**Problem to work on:**
Check every line below for the string "article". Copy the ones that have it.

**Supplied data:**
•••••

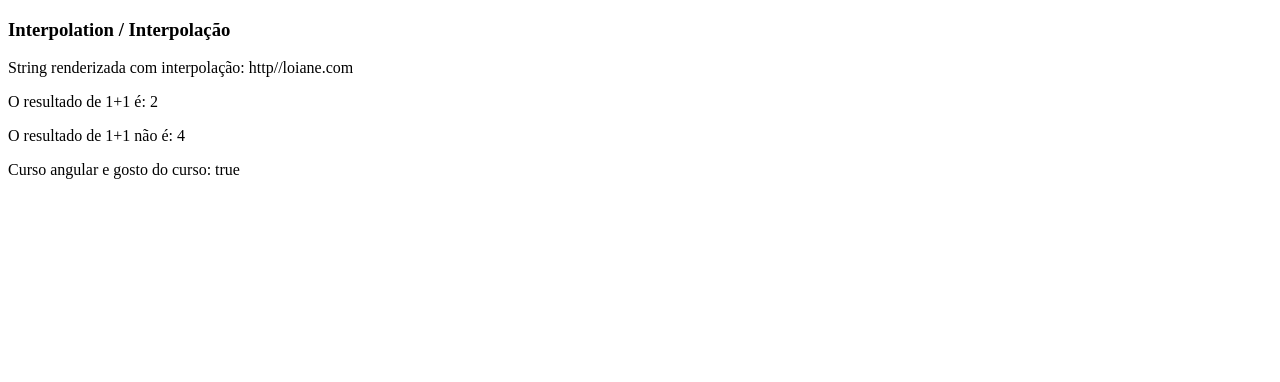
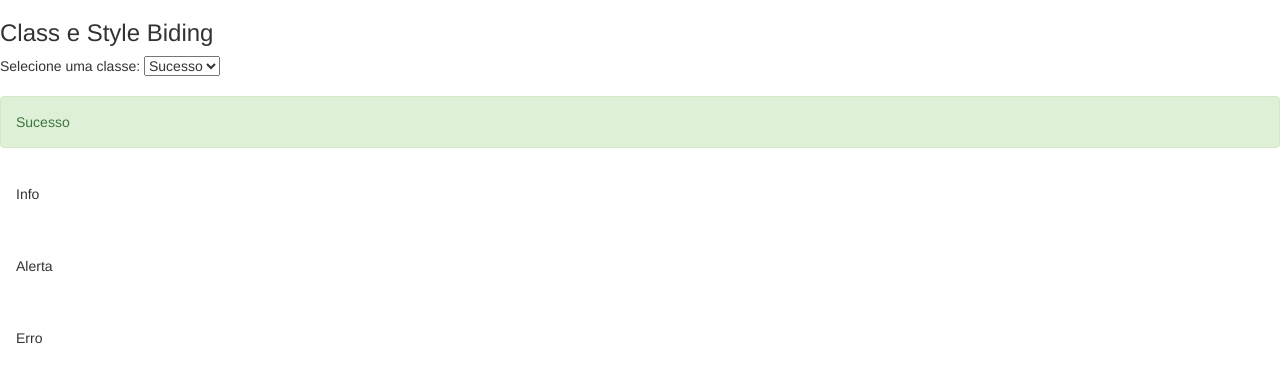
Before and after one commit to sansou/data-biding, an Angular app: page / in a window 1280 px wide. Shown: the top 382 px of the page. Built offline with nearby package versions, Linux system fonts and the light colour scheme.

Commit message:
Class e Style Binding

```diff
--- a/package.json
+++ b/package.json
@@ -19,6 +19,7 @@
     "@angular/platform-browser": "~10.0.6",
     "@angular/platform-browser-dynamic": "~10.0.6",
     "@angular/router": "~10.0.6",
+    "ngx-bootstrap": "^6.2.0",
     "rxjs": "~6.5.5",
     "tslib": "^2.0.0",
     "zone.js": "~0.10.3"
--- a/src/app/app.module.ts
+++ b/src/app/app.module.ts
@@ -1,5 +1,6 @@
 import { BrowserModule } from '@angular/platform-browser';
 import { NgModule } from '@angular/core';
+import { TooltipModule } from 'ngx-bootstrap/tooltip';
 
 import { AppRoutingModule } from './app-routing.module';
 import { AppComponent } from './app.component';
@@ -12,7 +13,8 @@
   ],
   imports: [
     BrowserModule,
-    AppRoutingModule
+    AppRoutingModule,
+    TooltipModule.forRoot()
   ],
   providers: [],
   bootstrap: [AppComponent]
--- a/src/app/data-binding/data-binding.component.html
+++ b/src/app/data-binding/data-binding.component.html
@@ -1,13 +1,46 @@
 <section>
-  <article>
+  <!-- <article>
     <h3>Interpolation / Interpolação</h3>
     <p> String renderizada com interpolação: {{url}}</p>
     <p> O resultado de 1+1 é: {{1+1}}</p>
     <p> O resultado de 1+1 não é: {{1 + 1 + getValor()}}</p>
     <p> Curso angular e gosto do curso: {{cursoAngular && getCurtiCurso()}}</p>
+  </article>   -->
+  <article>
+    <h3>Class e Style Biding</h3>
+    <div>
+      Selecione uma classe:
+      <select #classe (change)="0">
+        <option value="alert-success">Sucesso</option>
+        <option value="alert-info">Info</option>
+        <option value="alert-warning">Alerta</option>
+        <option value="alert-danger">Erro</option>
+      </select>
+      <br>
+      <br>
+
+      <div class="alert"  role="alert"
+        [class.alert-success]="classe.value == 'alert-success'">
+        Sucesso
+      </div>
+      <div class="alert"  role="alert"
+        [class.alert-info]="classe.value == 'alert-info'">
+        Info
+      </div>
+      <div class="alert"  role="alert"
+      [class.alert-warning]="classe.value == 'alert-warning'">
+        Alerta
+      </div>
+      <div class="alert"  role="alert"
+      [class.alert-danger]="classe.value == 'alert-danger'">
+        Erro
+      </div>
+      <div class="alert alert-danger"  role="alert"
+        [style.display]="classe.value == 'alert-danger' ? 'block' :'none'">
+        Esse texto aparece em caso de erro
+      </div>
+
+    </div>
   </article>
-  <!-- <article>
-    <h3>Interpolation / Interpolação</h3>
-  </article>   -->
 
 </section>
--- a/src/index.html
+++ b/src/index.html
@@ -6,6 +6,7 @@
   <base href="/">
   <meta name="viewport" content="width=device-width, initial-scale=1">
   <link rel="icon" type="image/x-icon" href="favicon.ico">
+  <link href="https://maxcdn.bootstrapcdn.com/bootstrap/3.3.7/css/bootstrap.min.css" rel="stylesheet">
 </head>
 <body>
   <app-root></app-root>
```
Also changed, not shown: 1 other file (tests, documents, lock files or other folders).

•••••

**Reply:**
-  <article>
+  <!-- <article>
+  </article>   -->
+  <article>
   </article>
-  <!-- <article>
-  </article>   -->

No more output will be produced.